Task prompt - If a line below contains the string "class", copy it out.

[Change detection data]

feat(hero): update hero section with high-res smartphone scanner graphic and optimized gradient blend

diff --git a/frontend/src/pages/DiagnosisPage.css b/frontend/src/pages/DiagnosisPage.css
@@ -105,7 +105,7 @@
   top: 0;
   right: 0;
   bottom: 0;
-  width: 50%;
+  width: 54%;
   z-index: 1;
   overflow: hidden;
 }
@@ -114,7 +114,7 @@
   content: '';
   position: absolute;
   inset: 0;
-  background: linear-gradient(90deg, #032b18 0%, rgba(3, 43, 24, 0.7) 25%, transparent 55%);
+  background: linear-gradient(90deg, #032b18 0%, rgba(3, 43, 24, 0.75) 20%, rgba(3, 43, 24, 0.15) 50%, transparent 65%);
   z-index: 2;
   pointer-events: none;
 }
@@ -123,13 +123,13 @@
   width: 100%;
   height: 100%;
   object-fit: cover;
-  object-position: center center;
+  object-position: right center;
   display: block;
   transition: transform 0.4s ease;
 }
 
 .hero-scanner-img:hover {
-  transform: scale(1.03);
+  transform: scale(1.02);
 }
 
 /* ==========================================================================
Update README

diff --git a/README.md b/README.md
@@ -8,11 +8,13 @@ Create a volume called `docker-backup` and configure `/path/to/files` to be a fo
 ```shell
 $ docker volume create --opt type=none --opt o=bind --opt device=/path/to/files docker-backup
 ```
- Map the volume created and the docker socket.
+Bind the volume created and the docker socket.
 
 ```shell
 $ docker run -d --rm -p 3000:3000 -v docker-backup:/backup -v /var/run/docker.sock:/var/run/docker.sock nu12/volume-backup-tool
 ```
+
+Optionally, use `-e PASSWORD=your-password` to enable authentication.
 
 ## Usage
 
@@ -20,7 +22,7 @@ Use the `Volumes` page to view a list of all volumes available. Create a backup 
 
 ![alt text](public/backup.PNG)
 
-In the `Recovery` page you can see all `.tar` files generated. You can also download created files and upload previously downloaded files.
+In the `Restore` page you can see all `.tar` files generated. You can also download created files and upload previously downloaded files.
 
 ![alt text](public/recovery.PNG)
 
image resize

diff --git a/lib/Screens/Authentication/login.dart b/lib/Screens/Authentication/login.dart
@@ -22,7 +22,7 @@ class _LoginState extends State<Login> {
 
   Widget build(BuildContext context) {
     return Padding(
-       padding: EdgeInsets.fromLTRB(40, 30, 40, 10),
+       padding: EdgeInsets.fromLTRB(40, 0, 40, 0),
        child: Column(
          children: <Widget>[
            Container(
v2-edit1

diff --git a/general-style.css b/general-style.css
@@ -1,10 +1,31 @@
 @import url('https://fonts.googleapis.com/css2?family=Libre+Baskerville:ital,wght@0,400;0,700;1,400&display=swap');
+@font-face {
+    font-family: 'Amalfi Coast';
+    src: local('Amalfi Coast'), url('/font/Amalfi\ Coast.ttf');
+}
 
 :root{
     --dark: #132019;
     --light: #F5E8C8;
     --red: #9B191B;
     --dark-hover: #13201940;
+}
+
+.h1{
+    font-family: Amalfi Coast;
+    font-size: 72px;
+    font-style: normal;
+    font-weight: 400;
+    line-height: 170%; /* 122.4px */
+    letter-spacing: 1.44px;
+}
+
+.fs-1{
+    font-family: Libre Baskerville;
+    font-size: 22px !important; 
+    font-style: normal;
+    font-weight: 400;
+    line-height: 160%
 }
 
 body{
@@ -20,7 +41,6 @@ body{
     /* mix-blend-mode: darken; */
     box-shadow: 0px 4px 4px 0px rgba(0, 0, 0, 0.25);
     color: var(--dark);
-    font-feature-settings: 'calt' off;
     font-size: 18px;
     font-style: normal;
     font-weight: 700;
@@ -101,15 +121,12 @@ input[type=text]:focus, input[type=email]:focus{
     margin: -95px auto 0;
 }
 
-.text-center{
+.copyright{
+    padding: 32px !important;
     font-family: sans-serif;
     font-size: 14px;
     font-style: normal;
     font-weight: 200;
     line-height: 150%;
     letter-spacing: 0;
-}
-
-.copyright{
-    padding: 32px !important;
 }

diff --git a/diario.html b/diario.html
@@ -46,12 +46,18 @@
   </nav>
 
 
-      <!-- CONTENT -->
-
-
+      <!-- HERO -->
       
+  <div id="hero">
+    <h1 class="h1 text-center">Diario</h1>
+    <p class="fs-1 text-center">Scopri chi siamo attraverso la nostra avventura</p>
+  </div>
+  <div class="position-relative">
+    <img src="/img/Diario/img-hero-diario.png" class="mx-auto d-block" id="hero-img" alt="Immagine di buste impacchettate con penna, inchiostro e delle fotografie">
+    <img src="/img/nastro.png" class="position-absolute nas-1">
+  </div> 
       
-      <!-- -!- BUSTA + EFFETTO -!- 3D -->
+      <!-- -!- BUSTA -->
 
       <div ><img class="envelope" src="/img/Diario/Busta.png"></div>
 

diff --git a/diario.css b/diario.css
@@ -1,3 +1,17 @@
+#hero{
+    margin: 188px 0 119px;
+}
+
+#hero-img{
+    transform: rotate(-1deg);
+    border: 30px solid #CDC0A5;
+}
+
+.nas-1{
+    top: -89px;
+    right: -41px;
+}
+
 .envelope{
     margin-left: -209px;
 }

Written response -
@@ -22,7 +22,7 @@ class _LoginState extends State<Login> {
+    <h1 class="h1 text-center">Diario</h1>
+    <p class="fs-1 text-center">Scopri chi siamo attraverso la nostra avventura</p>
+  <div class="position-relative">
+    <img src="/img/Diario/img-hero-diario.png" class="mx-auto d-block" id="hero-img" alt="Immagine di buste impacchettate con penna, inchiostro e delle fotografie">
+    <img src="/img/nastro.png" class="position-absolute nas-1">
       <div ><img class="envelope" src="/img/Diario/Busta.png"></div>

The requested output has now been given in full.